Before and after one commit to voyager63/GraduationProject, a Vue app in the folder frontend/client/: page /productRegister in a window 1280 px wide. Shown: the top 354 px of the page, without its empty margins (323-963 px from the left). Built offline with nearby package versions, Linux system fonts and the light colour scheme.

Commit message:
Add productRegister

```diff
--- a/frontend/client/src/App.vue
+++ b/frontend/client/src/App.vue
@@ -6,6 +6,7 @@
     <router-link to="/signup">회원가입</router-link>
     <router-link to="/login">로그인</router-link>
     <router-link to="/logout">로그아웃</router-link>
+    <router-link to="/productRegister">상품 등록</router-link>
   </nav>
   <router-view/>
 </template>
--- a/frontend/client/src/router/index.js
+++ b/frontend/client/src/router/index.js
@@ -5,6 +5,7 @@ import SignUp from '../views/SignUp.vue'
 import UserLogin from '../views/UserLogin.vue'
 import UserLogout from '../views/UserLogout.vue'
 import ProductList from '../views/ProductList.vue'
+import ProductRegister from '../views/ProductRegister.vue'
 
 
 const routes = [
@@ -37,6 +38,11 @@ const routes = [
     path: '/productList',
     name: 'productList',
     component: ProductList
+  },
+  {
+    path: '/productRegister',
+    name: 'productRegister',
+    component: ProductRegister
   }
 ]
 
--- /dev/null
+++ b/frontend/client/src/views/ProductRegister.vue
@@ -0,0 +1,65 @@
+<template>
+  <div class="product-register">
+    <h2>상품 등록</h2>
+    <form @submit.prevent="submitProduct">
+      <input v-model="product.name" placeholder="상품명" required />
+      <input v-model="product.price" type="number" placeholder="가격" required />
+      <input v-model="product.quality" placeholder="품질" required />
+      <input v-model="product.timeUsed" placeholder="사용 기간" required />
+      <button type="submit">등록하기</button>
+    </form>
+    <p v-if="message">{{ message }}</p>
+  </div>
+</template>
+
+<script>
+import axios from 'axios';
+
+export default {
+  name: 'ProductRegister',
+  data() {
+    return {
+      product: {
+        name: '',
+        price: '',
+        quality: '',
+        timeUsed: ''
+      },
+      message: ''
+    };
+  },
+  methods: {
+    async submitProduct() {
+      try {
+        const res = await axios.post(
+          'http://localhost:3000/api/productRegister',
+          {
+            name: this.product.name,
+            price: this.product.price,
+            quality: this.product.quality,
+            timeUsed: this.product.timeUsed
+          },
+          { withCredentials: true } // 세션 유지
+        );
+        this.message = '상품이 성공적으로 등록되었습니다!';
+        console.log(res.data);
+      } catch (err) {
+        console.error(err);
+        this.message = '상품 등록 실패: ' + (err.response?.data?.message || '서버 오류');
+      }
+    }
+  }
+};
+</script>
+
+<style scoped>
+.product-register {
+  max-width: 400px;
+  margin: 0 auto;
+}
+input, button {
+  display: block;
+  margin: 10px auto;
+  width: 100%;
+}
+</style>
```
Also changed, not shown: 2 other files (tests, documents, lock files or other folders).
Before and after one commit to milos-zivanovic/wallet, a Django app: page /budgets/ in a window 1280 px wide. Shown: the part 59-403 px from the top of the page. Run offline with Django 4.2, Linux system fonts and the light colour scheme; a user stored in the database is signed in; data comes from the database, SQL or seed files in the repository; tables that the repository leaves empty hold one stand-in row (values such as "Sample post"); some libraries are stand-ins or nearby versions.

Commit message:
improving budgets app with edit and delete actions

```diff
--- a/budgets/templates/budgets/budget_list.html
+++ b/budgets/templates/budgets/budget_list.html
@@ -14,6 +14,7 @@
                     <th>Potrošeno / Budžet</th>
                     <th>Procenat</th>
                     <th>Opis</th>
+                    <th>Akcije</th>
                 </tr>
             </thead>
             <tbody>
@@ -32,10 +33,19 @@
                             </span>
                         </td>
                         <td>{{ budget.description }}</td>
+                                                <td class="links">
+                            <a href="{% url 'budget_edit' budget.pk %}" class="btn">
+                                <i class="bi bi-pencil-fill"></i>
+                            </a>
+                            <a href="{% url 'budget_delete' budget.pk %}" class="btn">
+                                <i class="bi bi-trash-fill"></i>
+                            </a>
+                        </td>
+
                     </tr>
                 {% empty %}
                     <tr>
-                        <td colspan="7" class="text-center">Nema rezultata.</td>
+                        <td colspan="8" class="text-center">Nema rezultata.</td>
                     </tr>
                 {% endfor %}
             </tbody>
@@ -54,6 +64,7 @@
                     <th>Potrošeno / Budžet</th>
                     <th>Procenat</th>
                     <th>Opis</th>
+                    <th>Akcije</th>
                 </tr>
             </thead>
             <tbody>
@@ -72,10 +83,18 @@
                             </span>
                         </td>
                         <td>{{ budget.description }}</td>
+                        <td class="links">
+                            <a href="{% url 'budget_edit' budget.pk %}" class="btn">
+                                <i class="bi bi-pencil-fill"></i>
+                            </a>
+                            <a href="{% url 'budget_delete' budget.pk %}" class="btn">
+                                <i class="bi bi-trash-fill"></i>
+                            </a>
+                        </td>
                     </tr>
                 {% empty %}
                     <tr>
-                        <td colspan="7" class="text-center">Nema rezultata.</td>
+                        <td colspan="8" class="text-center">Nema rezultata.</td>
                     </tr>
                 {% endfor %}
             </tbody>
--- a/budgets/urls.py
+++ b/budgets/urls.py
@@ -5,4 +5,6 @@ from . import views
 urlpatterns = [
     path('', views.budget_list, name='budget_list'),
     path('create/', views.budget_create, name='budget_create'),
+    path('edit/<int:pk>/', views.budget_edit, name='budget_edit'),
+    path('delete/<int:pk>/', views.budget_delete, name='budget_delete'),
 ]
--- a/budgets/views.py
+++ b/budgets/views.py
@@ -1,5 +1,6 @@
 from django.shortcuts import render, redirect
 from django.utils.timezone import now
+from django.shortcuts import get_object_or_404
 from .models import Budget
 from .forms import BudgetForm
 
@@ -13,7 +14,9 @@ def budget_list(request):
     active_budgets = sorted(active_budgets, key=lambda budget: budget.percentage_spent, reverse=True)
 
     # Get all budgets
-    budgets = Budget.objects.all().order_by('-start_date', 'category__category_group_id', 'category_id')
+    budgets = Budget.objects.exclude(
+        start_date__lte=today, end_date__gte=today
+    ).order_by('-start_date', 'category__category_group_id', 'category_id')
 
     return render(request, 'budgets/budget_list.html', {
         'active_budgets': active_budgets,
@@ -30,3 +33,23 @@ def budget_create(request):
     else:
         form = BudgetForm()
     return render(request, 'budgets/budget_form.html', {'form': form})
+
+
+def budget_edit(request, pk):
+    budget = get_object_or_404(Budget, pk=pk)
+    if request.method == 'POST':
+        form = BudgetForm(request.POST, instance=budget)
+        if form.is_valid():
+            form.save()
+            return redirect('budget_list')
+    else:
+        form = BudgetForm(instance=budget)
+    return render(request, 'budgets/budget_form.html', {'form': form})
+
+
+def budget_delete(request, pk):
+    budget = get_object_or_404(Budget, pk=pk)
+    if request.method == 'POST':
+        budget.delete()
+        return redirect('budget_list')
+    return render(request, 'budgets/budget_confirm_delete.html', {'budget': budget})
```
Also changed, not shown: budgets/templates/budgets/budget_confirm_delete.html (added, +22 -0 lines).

────────

■ EXERCISE BRIEF ■
Copy out the entries above exactly as given, starting at the top and ending with the line containing "Add productRegister"; include both and nothing more.

■ EXERCISE RESULT ■
Before and after one commit to voyager63/GraduationProject, a Vue app in the folder frontend/client/: page /productRegister in a window 1280 px wide. Shown: the top 354 px of the page, without its empty margins (323-963 px from the left). Built offline with nearby package versions, Linux system fonts and the light colour scheme.

Commit message:
Add productRegister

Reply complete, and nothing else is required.